### [Assignment]
Output every entry below exactly, without its pictures.

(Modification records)
===============
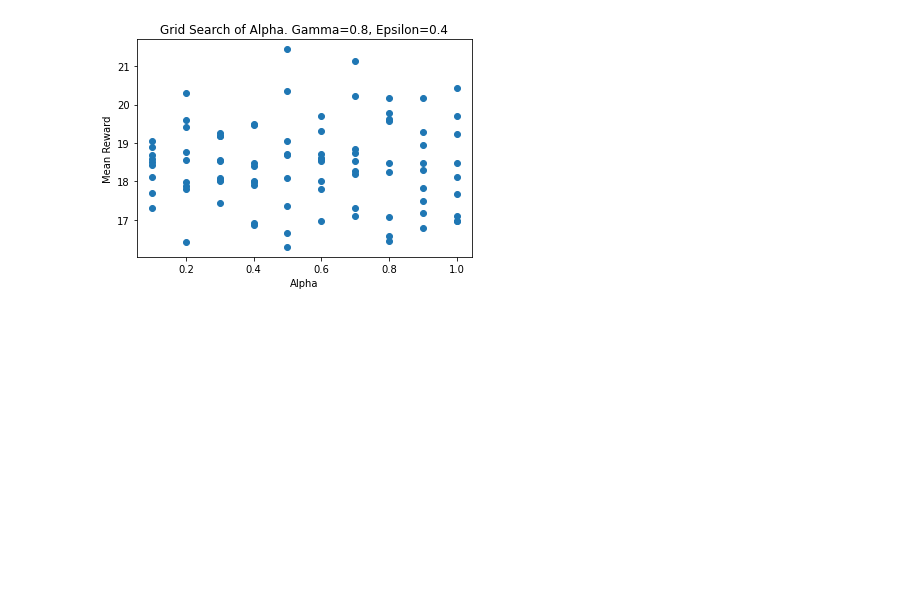
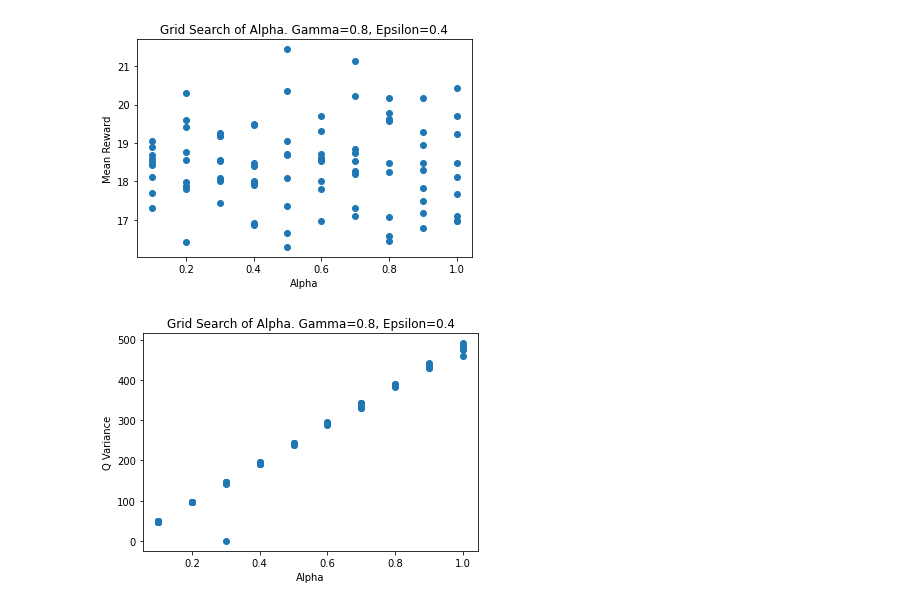
Before and after one commit to SL477/DRL-coursework, a Jupyter notebook: basic_task_data.ipynb, the cells around one changed output. Cells and saved outputs as stored; diff of their text form; code cells hidden in the pictures; blank space fills up the shorter version.

```diff
--- a/basic_task_data.ipynb
+++ b/basic_task_data.ipynb
@@ -103,3 +111,11 @@ plt.title('Grid Search of Alpha. Gamma=0.8, Epsilon=0.4')
 plt.show()
 # %% [output]
 [figure]
+# %%
+plt.scatter('alpha', 'q_var', data=grid_alpha_df)
+plt.xlabel('Alpha')
+plt.ylabel('Q Variance')
+plt.title('Grid Search of Alpha. Gamma=0.8, Epsilon=0.4')
+plt.show()
+# %% [output]
+[figure, added]
```
Also changed, not shown: parts of 7 cells of this notebook, 5 other files.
===============
### [Response for this exercise]
Before and after one commit to SL477/DRL-coursework, a Jupyter notebook: basic_task_data.ipynb, the cells around one changed output. Cells and saved outputs as stored; diff of their text form; code cells hidden in the pictures; blank space fills up the shorter version.

```diff
--- a/basic_task_data.ipynb
+++ b/basic_task_data.ipynb
@@ -103,3 +111,11 @@ plt.title('Grid Search of Alpha. Gamma=0.8, Epsilon=0.4')
 plt.show()
 # %% [output]
 [figure]
+# %%
+plt.scatter('alpha', 'q_var', data=grid_alpha_df)
+plt.xlabel('Alpha')
+plt.ylabel('Q Variance')
+plt.title('Grid Search of Alpha. Gamma=0.8, Epsilon=0.4')
+plt.show()
+# %% [output]
+[figure, added]
```
Also changed, not shown: parts of 7 cells of this notebook, 5 other files.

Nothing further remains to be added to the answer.